Organic acids supplement in diets have recently been applied very common in aquaculture, because their benefits on the growth performance, nutrient utilization, immune response and disease resistance of farmed aquatic animals.
Organic acids have a specific antimicrobial activity, which is pH dependent. Organic acids improve protein and energy digestibilities by their impact on the gastrointestinal microflora and reducing microbial competition, thus farmed shrimp/fish fed organic acid diet has significantly higher survival and growth.
Furthermore, the use of formic acid is highly advised as its strong impact against a wide range of pathogenic gram-negative bacteria. Several studies have been shown dietary organic acids/acidifiers inhibit bacterial pathogens/diseases, reduce mortality and support environment-friendly increased shrimp/aquaculture production.

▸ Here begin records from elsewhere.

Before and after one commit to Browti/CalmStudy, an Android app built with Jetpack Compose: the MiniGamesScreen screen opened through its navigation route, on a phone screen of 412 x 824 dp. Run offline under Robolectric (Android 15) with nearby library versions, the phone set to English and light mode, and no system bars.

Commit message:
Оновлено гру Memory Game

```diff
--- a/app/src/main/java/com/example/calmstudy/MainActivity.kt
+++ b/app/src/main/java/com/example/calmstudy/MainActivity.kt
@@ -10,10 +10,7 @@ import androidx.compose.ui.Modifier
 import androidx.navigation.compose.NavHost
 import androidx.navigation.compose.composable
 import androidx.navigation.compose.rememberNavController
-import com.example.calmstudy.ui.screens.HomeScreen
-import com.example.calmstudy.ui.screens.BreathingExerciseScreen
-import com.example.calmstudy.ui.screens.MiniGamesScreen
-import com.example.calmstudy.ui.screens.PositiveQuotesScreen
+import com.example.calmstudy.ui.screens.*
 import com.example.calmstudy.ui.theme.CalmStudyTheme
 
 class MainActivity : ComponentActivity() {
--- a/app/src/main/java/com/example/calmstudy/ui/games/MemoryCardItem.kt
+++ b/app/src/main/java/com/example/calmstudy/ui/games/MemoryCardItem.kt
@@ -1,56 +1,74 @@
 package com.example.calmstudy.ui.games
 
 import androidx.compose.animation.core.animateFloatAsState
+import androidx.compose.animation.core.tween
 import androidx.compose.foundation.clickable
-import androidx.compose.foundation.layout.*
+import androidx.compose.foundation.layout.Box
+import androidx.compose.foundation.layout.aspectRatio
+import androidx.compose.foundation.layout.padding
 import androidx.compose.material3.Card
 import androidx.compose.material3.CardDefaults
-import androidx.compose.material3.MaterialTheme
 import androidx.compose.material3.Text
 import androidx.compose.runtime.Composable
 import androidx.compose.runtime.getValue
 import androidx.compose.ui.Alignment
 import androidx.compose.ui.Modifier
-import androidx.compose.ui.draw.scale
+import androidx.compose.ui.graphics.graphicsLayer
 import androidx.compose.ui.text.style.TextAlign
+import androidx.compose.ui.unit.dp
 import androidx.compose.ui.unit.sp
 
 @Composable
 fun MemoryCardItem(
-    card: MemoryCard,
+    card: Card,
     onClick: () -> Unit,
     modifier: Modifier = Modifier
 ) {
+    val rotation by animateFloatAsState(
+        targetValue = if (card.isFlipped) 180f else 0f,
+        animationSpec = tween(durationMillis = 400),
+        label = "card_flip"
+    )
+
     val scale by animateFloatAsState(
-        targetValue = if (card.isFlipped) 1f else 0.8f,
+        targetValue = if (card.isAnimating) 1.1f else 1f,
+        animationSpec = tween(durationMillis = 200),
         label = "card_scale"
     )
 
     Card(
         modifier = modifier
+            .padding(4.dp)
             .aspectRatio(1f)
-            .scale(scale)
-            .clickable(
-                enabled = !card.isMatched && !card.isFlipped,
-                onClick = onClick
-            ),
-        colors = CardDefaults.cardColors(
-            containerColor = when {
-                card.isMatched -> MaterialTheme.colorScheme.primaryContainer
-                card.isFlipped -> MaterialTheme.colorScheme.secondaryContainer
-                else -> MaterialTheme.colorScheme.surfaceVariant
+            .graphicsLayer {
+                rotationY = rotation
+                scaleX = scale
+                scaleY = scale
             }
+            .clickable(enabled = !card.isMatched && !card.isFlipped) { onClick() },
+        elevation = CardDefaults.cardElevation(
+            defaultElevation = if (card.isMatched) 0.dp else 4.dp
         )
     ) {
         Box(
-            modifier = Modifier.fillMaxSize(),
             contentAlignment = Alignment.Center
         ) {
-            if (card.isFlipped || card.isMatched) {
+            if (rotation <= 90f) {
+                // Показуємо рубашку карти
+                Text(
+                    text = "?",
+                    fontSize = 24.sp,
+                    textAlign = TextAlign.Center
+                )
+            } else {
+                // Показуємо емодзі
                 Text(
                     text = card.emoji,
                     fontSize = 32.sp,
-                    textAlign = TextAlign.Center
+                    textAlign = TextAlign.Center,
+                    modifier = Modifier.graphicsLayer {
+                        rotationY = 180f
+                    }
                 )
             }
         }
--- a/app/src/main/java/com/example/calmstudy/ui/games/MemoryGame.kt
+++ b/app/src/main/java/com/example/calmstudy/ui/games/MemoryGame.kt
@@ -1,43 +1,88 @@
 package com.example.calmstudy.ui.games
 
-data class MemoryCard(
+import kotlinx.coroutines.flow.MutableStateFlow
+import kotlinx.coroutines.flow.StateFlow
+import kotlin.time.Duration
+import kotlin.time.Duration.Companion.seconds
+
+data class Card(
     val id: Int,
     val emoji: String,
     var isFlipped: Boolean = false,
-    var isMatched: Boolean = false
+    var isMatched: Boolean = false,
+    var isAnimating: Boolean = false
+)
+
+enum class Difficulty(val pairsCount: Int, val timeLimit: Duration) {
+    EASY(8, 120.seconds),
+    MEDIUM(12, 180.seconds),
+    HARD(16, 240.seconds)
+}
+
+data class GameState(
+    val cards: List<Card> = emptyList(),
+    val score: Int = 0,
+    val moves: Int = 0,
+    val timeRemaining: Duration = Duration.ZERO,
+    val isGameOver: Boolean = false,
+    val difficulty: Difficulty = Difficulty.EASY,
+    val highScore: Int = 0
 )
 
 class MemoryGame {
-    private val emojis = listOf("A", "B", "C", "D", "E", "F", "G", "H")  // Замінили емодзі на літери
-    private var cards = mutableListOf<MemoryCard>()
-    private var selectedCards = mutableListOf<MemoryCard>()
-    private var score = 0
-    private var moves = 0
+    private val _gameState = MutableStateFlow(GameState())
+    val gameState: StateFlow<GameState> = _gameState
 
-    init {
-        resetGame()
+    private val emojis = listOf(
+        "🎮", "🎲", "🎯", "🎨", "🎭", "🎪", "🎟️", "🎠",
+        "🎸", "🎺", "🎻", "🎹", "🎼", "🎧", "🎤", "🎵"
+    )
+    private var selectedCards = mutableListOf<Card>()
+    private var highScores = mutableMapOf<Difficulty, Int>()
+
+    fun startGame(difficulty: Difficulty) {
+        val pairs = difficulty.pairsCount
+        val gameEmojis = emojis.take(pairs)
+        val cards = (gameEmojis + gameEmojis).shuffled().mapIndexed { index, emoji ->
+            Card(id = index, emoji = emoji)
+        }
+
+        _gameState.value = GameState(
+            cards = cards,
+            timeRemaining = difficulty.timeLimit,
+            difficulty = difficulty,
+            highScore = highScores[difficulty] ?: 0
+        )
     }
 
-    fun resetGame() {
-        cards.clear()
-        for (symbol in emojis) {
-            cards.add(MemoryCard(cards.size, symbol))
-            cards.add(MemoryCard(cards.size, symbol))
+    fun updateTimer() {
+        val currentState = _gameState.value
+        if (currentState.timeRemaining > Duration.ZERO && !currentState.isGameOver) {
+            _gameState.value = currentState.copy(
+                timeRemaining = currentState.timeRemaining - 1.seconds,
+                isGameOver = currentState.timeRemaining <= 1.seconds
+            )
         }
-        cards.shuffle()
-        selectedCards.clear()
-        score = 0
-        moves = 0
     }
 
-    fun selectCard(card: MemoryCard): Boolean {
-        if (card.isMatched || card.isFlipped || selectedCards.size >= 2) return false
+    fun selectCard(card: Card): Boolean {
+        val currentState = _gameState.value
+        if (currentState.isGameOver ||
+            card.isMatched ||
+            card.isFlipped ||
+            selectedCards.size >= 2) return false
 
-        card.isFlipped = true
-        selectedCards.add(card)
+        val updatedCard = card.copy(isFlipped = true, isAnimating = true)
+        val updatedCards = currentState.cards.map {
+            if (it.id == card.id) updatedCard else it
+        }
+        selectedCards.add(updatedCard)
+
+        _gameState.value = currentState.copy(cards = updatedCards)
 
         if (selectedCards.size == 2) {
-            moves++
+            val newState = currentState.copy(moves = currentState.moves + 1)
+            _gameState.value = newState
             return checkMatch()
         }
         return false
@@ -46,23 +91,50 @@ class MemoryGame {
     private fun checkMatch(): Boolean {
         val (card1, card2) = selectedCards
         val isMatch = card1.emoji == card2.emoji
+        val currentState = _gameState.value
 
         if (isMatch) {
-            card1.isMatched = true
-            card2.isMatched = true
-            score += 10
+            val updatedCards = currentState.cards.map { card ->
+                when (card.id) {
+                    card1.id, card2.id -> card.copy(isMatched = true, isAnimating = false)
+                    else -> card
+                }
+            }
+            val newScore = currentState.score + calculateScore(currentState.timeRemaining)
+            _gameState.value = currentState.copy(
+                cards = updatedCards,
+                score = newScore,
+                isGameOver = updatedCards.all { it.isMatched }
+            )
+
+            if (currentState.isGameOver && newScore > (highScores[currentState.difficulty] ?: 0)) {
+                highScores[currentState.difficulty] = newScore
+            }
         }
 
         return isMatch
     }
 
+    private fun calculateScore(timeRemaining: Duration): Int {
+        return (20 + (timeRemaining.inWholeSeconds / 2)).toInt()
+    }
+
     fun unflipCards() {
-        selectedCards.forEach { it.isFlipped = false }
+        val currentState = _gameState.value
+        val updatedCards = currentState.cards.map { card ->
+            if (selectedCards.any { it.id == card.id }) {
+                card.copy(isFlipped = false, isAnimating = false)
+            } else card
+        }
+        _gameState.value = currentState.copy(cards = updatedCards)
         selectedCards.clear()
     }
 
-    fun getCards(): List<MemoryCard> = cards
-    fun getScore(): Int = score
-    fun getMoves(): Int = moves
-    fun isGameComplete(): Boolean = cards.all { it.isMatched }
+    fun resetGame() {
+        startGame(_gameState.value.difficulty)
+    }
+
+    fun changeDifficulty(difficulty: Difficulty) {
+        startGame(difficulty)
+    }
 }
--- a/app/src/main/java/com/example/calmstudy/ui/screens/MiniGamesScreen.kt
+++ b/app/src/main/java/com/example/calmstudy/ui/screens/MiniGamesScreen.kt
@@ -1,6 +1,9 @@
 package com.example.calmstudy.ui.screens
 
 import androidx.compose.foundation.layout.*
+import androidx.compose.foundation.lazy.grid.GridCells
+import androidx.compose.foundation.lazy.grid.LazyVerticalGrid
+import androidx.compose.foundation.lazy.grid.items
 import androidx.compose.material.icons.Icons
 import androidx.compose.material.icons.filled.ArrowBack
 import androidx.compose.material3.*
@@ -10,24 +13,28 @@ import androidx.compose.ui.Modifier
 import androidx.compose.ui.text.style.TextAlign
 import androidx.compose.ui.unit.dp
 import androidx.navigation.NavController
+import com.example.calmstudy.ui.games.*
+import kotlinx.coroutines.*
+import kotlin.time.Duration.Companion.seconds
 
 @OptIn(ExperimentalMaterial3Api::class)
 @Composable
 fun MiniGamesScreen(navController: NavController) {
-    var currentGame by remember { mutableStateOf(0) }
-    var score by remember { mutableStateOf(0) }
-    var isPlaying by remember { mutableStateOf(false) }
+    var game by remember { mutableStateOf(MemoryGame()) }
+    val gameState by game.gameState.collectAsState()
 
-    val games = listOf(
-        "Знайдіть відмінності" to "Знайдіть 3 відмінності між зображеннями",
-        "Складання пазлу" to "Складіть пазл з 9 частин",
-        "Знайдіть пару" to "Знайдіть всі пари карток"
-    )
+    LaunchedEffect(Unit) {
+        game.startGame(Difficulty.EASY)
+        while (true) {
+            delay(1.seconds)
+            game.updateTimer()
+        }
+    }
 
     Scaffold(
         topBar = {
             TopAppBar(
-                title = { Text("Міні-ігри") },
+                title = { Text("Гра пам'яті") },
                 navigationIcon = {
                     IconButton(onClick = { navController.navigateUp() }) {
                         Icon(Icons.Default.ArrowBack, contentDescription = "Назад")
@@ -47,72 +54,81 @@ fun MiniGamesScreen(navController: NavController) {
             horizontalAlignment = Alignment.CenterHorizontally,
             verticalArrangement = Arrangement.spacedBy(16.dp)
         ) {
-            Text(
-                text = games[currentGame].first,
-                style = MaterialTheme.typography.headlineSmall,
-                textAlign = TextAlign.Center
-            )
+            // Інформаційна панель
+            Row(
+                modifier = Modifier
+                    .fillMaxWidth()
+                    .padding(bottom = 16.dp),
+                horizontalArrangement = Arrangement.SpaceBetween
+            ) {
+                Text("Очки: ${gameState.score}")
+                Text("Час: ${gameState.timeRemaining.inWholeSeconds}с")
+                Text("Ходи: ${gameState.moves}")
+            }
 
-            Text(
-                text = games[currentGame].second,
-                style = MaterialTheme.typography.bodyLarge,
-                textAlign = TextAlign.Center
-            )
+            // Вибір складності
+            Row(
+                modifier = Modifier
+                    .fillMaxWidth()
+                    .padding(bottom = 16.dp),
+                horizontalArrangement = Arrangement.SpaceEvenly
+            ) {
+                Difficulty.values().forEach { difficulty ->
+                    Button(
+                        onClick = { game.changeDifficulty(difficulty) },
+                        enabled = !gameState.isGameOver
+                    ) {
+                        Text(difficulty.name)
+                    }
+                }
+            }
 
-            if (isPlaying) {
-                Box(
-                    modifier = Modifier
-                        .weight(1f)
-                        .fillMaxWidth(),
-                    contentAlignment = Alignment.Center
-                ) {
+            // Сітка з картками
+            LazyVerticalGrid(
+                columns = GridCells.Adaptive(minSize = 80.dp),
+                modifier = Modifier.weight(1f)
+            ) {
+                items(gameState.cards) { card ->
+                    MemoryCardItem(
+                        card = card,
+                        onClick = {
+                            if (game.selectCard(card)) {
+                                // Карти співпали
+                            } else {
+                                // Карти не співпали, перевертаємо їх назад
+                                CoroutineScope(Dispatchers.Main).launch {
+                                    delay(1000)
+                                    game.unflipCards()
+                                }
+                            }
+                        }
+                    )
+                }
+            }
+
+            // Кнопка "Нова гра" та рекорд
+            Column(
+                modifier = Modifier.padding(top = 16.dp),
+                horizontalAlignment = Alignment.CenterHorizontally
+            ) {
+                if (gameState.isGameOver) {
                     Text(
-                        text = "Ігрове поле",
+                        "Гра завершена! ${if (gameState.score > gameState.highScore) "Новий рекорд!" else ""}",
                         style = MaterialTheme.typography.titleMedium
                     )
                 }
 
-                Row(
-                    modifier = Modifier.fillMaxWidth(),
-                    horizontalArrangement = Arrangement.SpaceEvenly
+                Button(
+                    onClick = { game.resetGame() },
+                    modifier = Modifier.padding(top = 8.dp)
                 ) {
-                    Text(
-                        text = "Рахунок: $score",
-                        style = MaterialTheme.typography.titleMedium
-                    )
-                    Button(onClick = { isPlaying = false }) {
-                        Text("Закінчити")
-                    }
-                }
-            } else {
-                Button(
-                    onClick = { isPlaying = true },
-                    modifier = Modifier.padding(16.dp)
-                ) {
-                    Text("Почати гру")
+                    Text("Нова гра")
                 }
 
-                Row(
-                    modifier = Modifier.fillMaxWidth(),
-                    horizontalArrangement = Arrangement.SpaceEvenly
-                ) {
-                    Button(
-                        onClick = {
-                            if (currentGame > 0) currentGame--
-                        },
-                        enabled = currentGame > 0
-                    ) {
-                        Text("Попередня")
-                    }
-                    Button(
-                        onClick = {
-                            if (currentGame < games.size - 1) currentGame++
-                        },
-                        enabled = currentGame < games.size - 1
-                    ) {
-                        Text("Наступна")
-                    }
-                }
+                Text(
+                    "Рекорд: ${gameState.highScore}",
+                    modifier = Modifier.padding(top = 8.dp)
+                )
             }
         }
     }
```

ORGANIC ACID contains several organic acids, which optimizes healthy gut flora, reduces risk of pathogen proliferation, enhances unspecific immune response and lowers hepatopancreatic damage. ORGANIC ACID stimulates digestive enzymes and improves mineral absorption, resulting in higher growth rates of aquatic animals. It is recommended to daily mix ORGANIC ACID 5 g/kg of feed for farmed shrimp and 2 – 3 g/kg farmed fish during the whole culture period from stocking to harvest.
Organic acids and their salts have been used as feed additives functioning as acidifiers of animal feeds. Such organic acids, including acetic, butyric, citric, formic, lactic, malic, propionic and sorbic acid have been shown to improve health and growth performance in livestock and poultry by altering the gastrointestinal tract function and energy metabolism, increasing the availability of nutrients and inhibiting the growth of pathogenic bacteria (Luckstadt, 2008).
“The antimicrobial action of organic acids is due to pH reduction in the environment, disruption of membrane transport and/or permeability, anion accumulation, or a reduction in internal cellular pH by the dissociation of hydrogen ions from the acid (FDA, 2013).”